Examine each line of the listing below. Copy those in which the string "IAction" appears.

Records for this task: Begin

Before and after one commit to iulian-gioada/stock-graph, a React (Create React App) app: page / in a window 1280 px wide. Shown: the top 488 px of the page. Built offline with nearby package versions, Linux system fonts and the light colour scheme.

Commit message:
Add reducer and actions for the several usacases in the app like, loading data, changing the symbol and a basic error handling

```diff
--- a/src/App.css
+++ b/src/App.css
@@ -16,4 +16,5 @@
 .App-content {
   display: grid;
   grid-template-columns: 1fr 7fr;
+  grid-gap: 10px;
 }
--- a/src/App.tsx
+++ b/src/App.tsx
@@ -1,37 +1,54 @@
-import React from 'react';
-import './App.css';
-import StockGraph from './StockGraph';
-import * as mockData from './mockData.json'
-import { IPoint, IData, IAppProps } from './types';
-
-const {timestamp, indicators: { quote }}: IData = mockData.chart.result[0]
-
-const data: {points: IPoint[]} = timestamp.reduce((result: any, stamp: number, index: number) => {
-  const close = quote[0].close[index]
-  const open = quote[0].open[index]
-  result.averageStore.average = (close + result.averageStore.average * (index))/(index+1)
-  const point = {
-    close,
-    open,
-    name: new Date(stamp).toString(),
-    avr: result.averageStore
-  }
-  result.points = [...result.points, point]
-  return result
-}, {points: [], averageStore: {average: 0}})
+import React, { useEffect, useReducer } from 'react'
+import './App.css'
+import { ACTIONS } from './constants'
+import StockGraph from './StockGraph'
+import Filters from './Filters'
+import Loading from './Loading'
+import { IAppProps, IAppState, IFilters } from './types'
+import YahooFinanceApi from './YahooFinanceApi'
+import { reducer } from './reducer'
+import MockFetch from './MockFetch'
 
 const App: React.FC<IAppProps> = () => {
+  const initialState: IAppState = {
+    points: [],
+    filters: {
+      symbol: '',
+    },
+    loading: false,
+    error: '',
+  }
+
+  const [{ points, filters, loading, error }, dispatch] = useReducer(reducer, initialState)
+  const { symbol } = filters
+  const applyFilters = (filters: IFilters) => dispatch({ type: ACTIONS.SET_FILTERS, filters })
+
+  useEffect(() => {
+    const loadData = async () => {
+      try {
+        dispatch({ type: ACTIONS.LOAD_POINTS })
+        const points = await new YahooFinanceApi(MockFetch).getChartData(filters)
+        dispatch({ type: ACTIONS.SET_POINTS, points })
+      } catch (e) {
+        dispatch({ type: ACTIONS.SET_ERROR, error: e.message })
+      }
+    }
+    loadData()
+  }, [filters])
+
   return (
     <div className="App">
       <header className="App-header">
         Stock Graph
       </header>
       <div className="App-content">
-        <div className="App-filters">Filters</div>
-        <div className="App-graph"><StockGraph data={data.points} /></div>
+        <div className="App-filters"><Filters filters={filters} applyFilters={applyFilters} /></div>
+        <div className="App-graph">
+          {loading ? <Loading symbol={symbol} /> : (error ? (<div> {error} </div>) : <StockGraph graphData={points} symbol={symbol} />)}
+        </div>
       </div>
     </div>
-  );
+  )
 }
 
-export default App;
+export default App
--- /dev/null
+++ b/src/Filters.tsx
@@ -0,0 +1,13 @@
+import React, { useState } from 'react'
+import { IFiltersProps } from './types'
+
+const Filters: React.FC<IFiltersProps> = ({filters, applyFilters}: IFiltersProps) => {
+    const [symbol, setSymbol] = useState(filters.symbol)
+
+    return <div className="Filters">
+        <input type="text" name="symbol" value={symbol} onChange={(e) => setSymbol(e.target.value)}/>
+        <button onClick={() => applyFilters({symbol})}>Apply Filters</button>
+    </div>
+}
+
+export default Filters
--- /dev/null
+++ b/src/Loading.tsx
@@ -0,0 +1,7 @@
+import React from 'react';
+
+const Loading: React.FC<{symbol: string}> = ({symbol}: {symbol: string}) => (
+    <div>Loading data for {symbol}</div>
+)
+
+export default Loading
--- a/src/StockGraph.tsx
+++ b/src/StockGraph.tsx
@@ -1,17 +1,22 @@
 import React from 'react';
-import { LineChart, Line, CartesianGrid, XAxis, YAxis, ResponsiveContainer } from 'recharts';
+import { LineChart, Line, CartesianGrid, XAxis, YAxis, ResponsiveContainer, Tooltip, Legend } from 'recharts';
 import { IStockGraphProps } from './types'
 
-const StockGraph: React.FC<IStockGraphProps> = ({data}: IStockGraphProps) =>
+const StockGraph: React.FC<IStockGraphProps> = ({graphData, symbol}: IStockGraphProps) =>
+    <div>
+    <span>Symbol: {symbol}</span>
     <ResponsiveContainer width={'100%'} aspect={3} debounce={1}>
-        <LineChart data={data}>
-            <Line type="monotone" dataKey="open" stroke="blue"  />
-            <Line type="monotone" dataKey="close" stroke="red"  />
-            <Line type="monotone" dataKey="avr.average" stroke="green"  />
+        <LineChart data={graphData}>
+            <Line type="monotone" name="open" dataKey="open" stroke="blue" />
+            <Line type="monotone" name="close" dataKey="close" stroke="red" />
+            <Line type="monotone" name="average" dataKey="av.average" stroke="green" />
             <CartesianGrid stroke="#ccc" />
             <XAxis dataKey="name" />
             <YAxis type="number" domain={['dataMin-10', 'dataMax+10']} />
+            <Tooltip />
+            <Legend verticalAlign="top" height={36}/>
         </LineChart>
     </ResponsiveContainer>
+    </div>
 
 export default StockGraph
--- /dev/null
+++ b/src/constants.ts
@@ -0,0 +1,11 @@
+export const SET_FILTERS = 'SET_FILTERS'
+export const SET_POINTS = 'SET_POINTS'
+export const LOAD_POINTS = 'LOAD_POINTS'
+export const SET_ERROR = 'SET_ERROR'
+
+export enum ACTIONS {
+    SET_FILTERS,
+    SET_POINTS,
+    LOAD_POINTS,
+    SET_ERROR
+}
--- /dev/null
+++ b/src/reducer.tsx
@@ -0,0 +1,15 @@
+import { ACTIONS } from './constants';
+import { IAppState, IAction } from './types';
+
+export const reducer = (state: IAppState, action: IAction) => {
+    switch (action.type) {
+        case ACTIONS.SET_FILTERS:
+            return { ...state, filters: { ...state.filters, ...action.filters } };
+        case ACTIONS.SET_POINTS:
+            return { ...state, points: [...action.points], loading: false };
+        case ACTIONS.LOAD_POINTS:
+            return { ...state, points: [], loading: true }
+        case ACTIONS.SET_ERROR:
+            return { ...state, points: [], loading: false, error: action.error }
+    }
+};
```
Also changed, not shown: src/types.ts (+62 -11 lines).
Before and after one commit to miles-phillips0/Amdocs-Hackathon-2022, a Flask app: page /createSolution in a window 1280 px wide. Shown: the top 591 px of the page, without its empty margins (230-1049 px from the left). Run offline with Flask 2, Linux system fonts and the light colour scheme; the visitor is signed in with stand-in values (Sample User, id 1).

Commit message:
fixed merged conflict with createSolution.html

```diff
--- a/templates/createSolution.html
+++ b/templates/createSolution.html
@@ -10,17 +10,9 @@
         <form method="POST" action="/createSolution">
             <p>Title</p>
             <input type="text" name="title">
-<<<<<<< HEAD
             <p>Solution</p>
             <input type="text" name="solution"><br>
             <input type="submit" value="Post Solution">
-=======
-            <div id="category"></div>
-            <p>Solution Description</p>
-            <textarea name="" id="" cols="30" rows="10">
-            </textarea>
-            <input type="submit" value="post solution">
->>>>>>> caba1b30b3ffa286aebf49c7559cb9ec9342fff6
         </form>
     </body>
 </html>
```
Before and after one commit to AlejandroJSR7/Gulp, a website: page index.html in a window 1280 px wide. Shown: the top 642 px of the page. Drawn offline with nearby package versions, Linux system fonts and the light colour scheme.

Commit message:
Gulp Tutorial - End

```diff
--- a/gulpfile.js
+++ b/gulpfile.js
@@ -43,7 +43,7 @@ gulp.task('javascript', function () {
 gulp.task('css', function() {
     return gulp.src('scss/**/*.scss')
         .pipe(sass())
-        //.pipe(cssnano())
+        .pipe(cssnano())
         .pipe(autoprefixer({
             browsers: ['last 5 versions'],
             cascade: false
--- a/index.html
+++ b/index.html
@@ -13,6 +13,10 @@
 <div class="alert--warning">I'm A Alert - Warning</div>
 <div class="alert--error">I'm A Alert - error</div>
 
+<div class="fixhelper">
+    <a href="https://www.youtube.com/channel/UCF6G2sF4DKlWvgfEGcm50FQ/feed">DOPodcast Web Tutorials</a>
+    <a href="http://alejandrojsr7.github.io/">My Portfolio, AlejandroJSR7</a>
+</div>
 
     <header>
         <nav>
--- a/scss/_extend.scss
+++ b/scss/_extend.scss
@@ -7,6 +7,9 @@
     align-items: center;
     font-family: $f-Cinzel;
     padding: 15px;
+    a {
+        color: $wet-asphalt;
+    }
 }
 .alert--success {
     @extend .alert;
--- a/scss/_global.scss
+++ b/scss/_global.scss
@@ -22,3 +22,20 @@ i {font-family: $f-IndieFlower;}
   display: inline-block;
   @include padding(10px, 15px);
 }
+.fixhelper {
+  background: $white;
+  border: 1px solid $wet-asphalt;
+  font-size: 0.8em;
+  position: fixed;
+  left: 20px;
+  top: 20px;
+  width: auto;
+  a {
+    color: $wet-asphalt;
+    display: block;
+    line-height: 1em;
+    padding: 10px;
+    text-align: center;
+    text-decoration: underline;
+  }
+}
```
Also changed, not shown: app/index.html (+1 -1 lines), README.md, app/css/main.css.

Records for this task: End

Solution:
+import { IAppState, IAction } from './types';
+export const reducer = (state: IAppState, action: IAction) => {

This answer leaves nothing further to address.